Given entries:
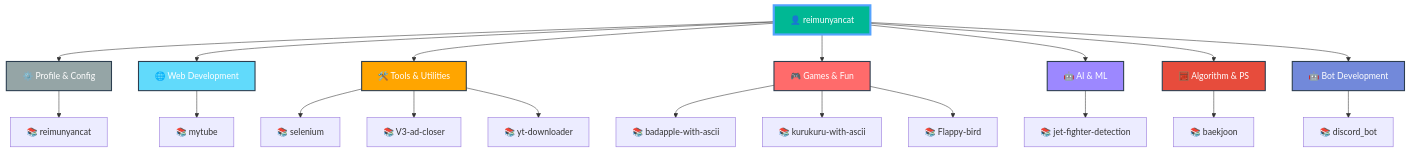
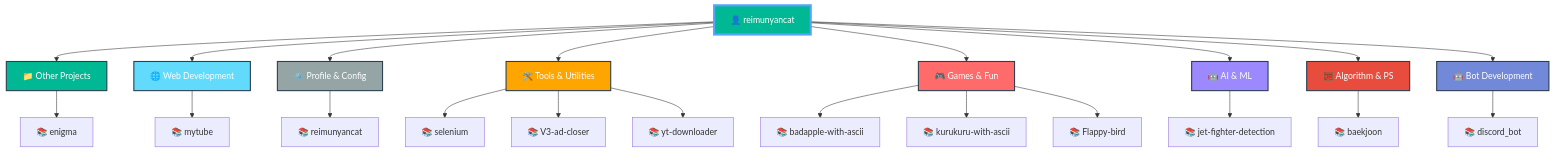
One commit to reimunyancat/reimunyancat changed the diagram in README.md. Above: the diagram before and after it, drawn with Mermaid. The commit also changed other lines of this file, not shown here.

Commit message:
🤖 Auto-update README with latest repositories

````diff
--- a/README.md
+++ b/README.md
@@ -159,38 +159,42 @@
 ```mermaid
 graph TD
   A[👤 reimunyancat]
 
-  A --> CAT0[⚙️ Profile & Config]
-  CAT0 --> CAT0_0[📚 reimunyancat]
+  A --> CAT0[📁 Other Projects]
+  CAT0 --> CAT0_0[📚 enigma]
 
   A --> CAT1[🌐 Web Development]
   CAT1 --> CAT1_0[📚 mytube]
 
-  A --> CAT2[🛠️ Tools & Utilities]
-  CAT2 --> CAT2_0[📚 selenium]
-  CAT2 --> CAT2_1[📚 V3-ad-closer]
-  CAT2 --> CAT2_2[📚 yt-downloader]
+  A --> CAT2[⚙️ Profile & Config]
+  CAT2 --> CAT2_0[📚 reimunyancat]
 
-  A --> CAT3[🎮 Games & Fun]
-  CAT3 --> CAT3_0[📚 badapple-with-ascii]
-  CAT3 --> CAT3_1[📚 kurukuru-with-ascii]
-  CAT3 --> CAT3_2[📚 Flappy-bird]
+  A --> CAT3[🛠️ Tools & Utilities]
+  CAT3 --> CAT3_0[📚 selenium]
+  CAT3 --> CAT3_1[📚 V3-ad-closer]
+  CAT3 --> CAT3_2[📚 yt-downloader]
 
-  A --> CAT4[🤖 AI & ML]
-  CAT4 --> CAT4_0[📚 jet-fighter-detection]
+  A --> CAT4[🎮 Games & Fun]
+  CAT4 --> CAT4_0[📚 badapple-with-ascii]
+  CAT4 --> CAT4_1[📚 kurukuru-with-ascii]
+  CAT4 --> CAT4_2[📚 Flappy-bird]
 
-  A --> CAT5[🧮 Algorithm & PS]
-  CAT5 --> CAT5_0[📚 baekjoon]
+  A --> CAT5[🤖 AI & ML]
+  CAT5 --> CAT5_0[📚 jet-fighter-detection]
 
-  A --> CAT6[🤖 Bot Development]
-  CAT6 --> CAT6_0[📚 discord_bot]
+  A --> CAT6[🧮 Algorithm & PS]
+  CAT6 --> CAT6_0[📚 baekjoon]
+
+  A --> CAT7[🤖 Bot Development]
+  CAT7 --> CAT7_0[📚 discord_bot]
 
   style A fill:#00b894,stroke:#55a3ff,stroke-width:4px,color:#fff
-  style CAT0 fill:#95a5a6,stroke:#2c3e50,stroke-width:2px,color:#fff
+  style CAT0 fill:#00b894,stroke:#2c3e50,stroke-width:2px,color:#fff
   style CAT1 fill:#61dafb,stroke:#2c3e50,stroke-width:2px,color:#fff
-  style CAT2 fill:#ffa500,stroke:#2c3e50,stroke-width:2px,color:#fff
-  style CAT3 fill:#ff6b6b,stroke:#2c3e50,stroke-width:2px,color:#fff
-  style CAT4 fill:#9c88ff,stroke:#2c3e50,stroke-width:2px,color:#fff
-  style CAT5 fill:#e74c3c,stroke:#2c3e50,stroke-width:2px,color:#fff
-  style CAT6 fill:#7289da,stroke:#2c3e50,stroke-width:2px,color:#fff
+  style CAT2 fill:#95a5a6,stroke:#2c3e50,stroke-width:2px,color:#fff
+  style CAT3 fill:#ffa500,stroke:#2c3e50,stroke-width:2px,color:#fff
+  style CAT4 fill:#ff6b6b,stroke:#2c3e50,stroke-width:2px,color:#fff
+  style CAT5 fill:#9c88ff,stroke:#2c3e50,stroke-width:2px,color:#fff
+  style CAT6 fill:#e74c3c,stroke:#2c3e50,stroke-width:2px,color:#fff
+  style CAT7 fill:#7289da,stroke:#2c3e50,stroke-width:2px,color:#fff
 ```
````
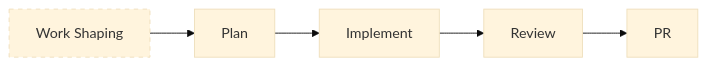
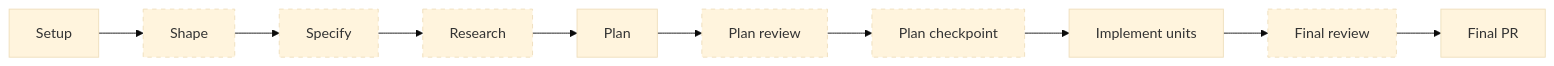
The diagram in docs/guide/two-workflows.md (lossyrob/phased-agent-workflow), drawn with Mermaid (base theme) before and after one commit. The commit also changed other lines of this file and 25 other files, not shown here.

````diff
--- a/docs/guide/two-workflows.md
+++ b/docs/guide/two-workflows.md
@@ -61,8 +12,18 @@
 ```mermaid
 graph LR
-    A[Work Shaping] --> B[Plan]
-    B --> C[Implement]
-    C --> D[Review]
-    D --> E[PR]
-    style A stroke-dasharray: 5 5
+    S[Setup] --> SH[Shape]
+    SH --> SP[Specify]
+    SP --> R[Research]
+    R --> P[Plan]
+    P --> PR[Plan review]
+    PR --> CP[Plan checkpoint]
+    CP --> I[Implement units]
+    I --> FR[Final review]
+    FR --> F[Final PR]
+    style SH stroke-dasharray: 5 5
+    style SP stroke-dasharray: 5 5
+    style R stroke-dasharray: 5 5
+    style PR stroke-dasharray: 5 5
+    style CP stroke-dasharray: 5 5
+    style FR stroke-dasharray: 5 5
 ```
````
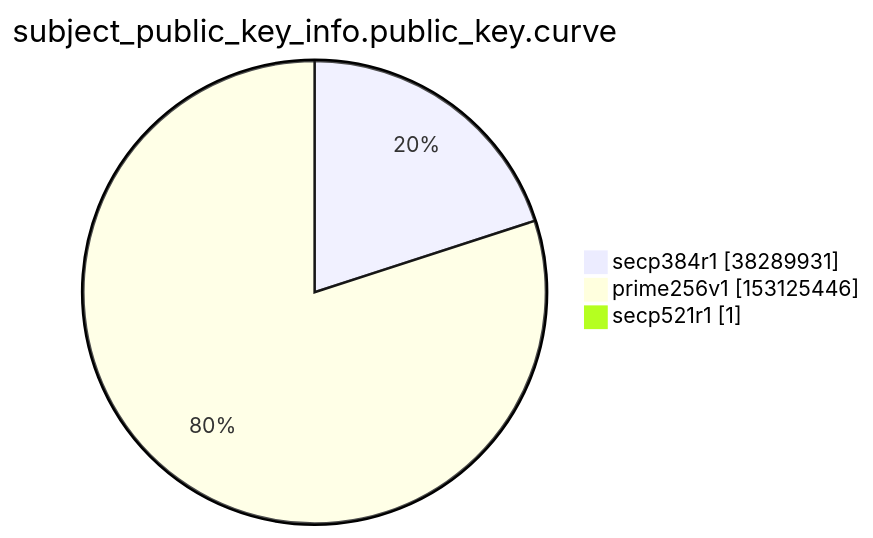
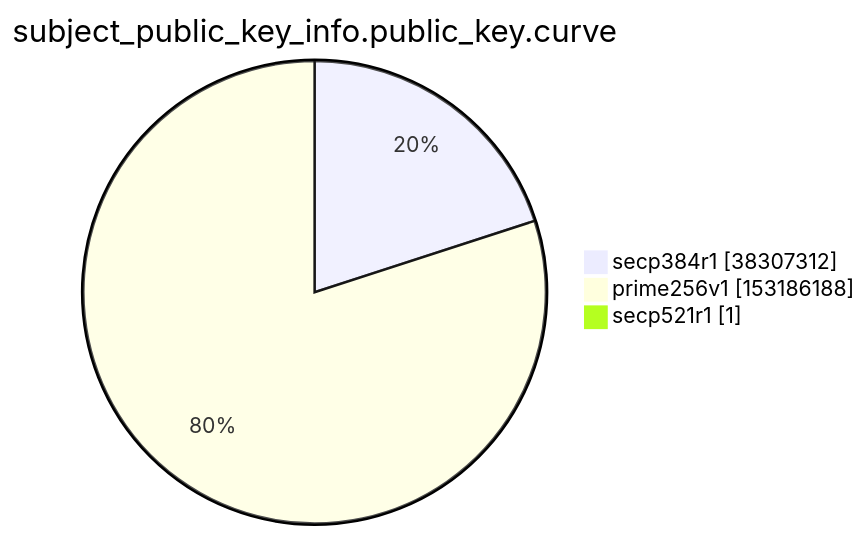
The ninth of 15 diagrams in xenon2022/README.md (christiankrug/ctmonitor_visualization), drawn with Mermaid before and after one commit. The commit also changed other lines of this file, not shown here.

````diff
--- a/xenon2022/README.md
+++ b/xenon2022/README.md
@@ -2861,7 +2861,7 @@
 ```mermaid
 pie showData
 title subject_public_key_info.public_key.curve
-"secp384r1" :38289931
-"prime256v1" :153125446
+"secp384r1" :38307312
+"prime256v1" :153186188
 "secp521r1" :1
 ```
````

Your task:
Report all lines in the records that include the string "guide".

Solution to this problem:
The diagram in docs/guide/two-workflows.md (lossyrob/phased-agent-workflow), drawn with Mermaid (base theme) before and after one commit. The commit also changed other lines of this file and 25 other files, not shown here.
--- a/docs/guide/two-workflows.md
+++ b/docs/guide/two-workflows.md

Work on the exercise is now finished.